Expert 100+
P: 1,247
The fan of the power supply is very noisy, because it always runs at full speed. I'd like to have it controlled in function of the current temperature, but fanspeed isn't detected.
Running sensors returns (beside the voltages) 2 temperatures and 2 fanspeeds. One of those fanspeeds is always 0. There are indeed only 2 fans (CPU and power supply) in the computer, and the one that gets displayed correctly is the CPU fan.

Does anyone know why the second fanspeed isn't detected, how to solve that, and how to get that fan under control?

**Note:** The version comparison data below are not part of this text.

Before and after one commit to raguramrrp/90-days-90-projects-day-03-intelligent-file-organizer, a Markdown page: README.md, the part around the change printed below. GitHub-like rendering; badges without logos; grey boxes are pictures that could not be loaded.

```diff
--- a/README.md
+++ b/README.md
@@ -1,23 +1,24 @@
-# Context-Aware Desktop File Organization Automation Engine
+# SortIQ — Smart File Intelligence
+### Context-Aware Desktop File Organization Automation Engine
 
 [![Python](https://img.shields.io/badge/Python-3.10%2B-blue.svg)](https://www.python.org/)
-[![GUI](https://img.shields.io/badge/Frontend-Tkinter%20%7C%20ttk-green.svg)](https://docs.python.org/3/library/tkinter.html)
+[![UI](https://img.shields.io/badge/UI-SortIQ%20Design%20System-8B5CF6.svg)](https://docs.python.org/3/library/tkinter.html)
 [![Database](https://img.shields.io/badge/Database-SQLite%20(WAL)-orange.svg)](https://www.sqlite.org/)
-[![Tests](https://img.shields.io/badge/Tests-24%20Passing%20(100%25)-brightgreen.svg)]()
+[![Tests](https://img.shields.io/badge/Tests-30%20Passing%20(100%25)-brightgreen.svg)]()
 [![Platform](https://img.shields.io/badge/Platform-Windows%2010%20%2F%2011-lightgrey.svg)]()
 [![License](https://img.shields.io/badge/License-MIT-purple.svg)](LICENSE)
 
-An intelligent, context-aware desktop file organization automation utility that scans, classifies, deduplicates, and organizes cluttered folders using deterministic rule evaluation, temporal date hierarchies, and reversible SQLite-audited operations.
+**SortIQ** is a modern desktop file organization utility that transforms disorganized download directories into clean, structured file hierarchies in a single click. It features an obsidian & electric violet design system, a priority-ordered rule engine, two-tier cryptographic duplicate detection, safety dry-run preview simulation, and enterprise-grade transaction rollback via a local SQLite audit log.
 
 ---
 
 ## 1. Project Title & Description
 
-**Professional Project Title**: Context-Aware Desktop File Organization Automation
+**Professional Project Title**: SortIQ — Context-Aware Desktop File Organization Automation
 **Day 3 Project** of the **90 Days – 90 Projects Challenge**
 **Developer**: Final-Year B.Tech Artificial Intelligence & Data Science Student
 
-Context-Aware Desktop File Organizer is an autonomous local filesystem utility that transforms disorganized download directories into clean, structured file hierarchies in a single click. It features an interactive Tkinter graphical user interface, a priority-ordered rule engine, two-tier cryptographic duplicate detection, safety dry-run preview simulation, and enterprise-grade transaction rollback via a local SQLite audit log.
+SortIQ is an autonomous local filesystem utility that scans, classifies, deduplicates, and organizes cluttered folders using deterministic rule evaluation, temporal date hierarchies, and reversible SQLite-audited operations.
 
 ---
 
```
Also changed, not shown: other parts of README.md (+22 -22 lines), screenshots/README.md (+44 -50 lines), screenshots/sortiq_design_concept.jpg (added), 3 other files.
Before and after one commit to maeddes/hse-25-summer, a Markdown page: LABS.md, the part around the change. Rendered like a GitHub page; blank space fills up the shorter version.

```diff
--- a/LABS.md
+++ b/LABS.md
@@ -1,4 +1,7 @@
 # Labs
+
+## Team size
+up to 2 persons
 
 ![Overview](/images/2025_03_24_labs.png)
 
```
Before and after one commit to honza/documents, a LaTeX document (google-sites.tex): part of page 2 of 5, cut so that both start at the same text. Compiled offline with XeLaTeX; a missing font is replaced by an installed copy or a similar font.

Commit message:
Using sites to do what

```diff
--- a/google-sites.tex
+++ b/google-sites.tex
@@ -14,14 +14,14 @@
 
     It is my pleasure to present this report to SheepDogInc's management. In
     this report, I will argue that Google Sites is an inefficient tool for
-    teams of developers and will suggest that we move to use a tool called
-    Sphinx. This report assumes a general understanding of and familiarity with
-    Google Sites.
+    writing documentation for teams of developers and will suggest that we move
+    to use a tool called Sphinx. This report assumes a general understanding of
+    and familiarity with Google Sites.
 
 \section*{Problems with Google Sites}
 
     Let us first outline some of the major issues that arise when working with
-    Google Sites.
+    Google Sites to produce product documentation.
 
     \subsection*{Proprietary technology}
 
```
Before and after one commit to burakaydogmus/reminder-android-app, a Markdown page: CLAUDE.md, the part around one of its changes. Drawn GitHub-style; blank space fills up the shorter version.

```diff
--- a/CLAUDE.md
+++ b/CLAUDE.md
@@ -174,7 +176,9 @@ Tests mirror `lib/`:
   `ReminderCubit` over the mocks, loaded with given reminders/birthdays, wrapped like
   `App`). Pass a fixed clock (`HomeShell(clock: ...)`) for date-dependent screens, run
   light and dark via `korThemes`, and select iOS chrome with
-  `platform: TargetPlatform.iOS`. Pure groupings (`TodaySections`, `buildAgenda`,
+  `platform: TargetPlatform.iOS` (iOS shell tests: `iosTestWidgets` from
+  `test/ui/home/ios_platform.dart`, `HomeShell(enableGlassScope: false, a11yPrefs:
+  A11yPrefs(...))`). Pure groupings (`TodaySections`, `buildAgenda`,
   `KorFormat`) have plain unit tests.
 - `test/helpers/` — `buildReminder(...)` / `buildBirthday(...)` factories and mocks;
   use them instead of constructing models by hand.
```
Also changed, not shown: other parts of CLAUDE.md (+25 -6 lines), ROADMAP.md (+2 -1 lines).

edit: I'm running Fedora10 and the output of ls /proc/acpi/fan/* was that it couldn't find the file/directory.
Dec 11 '08 #1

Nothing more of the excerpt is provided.